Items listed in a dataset
----------------

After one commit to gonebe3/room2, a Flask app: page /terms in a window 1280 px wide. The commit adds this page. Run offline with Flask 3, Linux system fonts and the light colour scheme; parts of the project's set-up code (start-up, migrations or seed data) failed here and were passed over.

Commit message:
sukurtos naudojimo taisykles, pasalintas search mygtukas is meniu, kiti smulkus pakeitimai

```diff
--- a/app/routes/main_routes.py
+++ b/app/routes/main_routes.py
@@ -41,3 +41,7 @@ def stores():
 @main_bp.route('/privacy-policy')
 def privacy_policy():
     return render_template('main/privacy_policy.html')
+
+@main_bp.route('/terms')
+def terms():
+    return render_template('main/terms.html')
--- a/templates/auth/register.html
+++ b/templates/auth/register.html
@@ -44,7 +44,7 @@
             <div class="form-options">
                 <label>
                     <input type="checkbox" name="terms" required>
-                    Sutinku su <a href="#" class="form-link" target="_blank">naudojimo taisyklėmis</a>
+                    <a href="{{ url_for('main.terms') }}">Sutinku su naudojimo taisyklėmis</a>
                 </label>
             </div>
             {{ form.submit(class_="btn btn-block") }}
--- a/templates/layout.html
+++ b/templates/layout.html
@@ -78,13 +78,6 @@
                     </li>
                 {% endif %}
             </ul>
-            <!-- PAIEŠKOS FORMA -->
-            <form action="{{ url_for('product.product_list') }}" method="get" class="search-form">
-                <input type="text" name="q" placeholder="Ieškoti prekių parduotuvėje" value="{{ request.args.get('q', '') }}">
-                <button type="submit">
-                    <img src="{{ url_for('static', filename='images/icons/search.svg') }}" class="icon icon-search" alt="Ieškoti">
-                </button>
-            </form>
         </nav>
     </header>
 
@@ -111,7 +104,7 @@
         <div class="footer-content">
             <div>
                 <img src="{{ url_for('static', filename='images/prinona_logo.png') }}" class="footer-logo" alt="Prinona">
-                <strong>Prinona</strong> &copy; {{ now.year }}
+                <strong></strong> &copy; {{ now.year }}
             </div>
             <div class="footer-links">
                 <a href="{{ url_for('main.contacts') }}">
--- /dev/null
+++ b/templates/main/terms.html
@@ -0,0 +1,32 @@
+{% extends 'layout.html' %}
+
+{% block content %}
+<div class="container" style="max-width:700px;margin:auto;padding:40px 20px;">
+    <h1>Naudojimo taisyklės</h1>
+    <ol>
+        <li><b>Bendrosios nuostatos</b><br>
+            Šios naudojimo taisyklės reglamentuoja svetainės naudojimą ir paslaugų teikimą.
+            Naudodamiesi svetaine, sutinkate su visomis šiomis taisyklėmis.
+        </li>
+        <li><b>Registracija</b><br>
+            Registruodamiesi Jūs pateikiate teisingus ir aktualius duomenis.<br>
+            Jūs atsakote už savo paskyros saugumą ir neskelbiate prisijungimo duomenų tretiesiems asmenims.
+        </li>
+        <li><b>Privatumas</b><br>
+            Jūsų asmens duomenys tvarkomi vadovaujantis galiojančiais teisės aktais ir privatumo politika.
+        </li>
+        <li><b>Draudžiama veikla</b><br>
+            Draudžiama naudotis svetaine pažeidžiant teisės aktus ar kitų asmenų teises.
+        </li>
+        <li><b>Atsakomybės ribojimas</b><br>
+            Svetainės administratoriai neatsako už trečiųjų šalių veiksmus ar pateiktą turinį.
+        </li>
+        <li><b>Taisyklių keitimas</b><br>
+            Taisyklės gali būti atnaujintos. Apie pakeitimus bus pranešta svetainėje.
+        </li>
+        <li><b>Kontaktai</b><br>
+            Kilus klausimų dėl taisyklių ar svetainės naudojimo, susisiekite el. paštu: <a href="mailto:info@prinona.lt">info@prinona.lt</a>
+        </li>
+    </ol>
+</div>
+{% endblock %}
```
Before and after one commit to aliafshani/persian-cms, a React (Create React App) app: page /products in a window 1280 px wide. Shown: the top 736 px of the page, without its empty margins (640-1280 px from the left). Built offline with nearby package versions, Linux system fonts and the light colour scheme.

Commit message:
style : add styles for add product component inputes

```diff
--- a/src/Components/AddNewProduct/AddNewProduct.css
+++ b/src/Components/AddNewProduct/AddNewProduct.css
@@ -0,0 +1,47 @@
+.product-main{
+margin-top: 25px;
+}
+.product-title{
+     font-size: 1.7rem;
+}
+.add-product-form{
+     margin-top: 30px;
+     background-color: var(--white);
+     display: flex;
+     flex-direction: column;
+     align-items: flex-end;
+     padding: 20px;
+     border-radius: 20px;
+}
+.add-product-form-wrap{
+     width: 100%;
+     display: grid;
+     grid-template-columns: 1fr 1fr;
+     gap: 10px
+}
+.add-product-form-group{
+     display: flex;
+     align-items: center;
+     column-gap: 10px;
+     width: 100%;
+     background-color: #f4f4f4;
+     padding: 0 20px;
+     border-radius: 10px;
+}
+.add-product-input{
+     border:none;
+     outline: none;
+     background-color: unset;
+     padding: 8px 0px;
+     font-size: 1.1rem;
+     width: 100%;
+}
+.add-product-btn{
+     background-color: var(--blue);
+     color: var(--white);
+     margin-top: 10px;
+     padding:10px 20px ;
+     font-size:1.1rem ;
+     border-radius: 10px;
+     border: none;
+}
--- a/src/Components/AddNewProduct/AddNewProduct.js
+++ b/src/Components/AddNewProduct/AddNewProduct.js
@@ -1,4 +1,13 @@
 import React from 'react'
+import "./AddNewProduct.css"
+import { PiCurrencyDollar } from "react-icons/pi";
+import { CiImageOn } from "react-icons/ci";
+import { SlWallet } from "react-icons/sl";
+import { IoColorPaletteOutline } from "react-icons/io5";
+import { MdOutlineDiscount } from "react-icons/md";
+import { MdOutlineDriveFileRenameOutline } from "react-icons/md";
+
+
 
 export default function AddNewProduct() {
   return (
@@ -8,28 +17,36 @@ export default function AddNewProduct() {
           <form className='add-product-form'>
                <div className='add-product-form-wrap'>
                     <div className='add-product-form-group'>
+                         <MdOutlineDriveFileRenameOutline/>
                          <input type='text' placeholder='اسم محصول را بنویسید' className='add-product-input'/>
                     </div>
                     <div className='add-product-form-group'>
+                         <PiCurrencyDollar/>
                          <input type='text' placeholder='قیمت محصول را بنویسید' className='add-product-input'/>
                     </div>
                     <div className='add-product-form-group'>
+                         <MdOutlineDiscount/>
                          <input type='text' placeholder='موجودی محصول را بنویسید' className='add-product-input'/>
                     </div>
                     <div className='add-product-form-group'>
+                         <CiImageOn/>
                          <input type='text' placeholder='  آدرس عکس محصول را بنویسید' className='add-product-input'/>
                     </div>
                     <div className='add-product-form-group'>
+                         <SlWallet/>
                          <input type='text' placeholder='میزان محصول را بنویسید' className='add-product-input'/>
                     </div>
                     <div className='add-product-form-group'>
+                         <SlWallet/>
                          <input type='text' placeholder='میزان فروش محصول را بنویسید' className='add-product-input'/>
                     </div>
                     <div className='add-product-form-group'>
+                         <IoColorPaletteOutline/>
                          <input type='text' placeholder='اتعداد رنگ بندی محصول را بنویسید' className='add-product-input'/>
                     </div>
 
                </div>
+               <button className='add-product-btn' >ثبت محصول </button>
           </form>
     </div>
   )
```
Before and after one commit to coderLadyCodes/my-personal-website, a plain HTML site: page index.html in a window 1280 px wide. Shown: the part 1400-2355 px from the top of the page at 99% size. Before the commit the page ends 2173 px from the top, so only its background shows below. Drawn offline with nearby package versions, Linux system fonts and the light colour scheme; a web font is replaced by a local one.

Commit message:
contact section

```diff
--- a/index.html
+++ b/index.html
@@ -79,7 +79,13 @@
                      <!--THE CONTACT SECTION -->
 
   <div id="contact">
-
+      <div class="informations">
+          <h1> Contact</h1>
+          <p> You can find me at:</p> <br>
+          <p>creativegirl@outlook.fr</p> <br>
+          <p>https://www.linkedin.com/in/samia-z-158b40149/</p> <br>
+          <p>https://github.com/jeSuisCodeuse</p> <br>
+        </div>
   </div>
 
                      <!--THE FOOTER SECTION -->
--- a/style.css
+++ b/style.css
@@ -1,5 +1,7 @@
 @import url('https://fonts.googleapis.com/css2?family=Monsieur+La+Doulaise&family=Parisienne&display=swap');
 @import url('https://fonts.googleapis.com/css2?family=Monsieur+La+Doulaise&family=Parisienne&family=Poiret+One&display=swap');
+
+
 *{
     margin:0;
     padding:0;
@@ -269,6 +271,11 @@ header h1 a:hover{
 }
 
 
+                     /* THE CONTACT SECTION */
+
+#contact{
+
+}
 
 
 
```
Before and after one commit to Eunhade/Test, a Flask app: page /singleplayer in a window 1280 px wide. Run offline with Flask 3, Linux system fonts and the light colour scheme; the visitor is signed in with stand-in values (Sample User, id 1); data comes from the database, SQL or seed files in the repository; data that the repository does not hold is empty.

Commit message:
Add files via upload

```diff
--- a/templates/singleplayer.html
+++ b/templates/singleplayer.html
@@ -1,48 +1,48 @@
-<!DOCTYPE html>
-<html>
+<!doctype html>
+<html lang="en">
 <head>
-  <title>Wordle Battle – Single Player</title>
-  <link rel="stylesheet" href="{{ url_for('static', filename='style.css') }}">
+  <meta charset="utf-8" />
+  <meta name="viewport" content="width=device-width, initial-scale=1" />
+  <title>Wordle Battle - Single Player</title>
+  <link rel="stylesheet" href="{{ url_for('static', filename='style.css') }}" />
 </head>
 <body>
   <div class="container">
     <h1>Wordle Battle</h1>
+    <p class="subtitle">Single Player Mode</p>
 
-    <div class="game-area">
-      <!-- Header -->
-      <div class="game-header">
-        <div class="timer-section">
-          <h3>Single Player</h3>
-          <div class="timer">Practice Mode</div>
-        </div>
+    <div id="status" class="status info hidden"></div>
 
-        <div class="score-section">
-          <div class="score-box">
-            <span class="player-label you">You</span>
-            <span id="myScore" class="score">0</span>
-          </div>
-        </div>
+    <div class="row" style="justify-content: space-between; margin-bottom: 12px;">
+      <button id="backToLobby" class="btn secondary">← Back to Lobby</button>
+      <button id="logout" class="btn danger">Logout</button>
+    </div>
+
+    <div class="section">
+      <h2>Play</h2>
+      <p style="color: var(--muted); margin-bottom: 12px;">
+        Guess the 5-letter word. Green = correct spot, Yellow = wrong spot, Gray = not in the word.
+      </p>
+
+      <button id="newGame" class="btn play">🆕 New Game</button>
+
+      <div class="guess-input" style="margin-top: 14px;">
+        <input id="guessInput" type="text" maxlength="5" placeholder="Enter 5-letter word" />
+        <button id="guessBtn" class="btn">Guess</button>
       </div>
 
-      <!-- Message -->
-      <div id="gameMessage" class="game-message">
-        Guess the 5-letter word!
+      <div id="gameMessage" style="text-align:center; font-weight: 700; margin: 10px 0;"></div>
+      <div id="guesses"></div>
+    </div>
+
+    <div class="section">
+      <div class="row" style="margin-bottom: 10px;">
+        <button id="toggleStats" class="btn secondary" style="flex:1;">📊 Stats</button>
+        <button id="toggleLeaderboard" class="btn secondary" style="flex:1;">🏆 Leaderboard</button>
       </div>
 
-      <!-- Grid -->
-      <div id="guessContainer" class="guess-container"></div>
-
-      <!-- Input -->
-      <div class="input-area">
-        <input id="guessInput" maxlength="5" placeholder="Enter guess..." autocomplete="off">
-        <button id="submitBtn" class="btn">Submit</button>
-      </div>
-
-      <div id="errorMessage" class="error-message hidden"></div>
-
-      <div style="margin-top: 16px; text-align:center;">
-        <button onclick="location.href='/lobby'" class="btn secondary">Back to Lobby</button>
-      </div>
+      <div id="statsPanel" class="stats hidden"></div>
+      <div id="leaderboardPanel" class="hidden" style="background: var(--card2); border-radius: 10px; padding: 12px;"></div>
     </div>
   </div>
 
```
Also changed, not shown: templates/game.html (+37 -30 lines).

----------------

• ACTIVITY
Show every line of the entries above where the word "templates" occurs.

• RESPONSE TO THIS EXERCISE
--- a/templates/auth/register.html
+++ b/templates/auth/register.html
--- a/templates/layout.html
+++ b/templates/layout.html
+++ b/templates/main/terms.html
--- a/templates/singleplayer.html
+++ b/templates/singleplayer.html
Also changed, not shown: templates/game.html (+37 -30 lines).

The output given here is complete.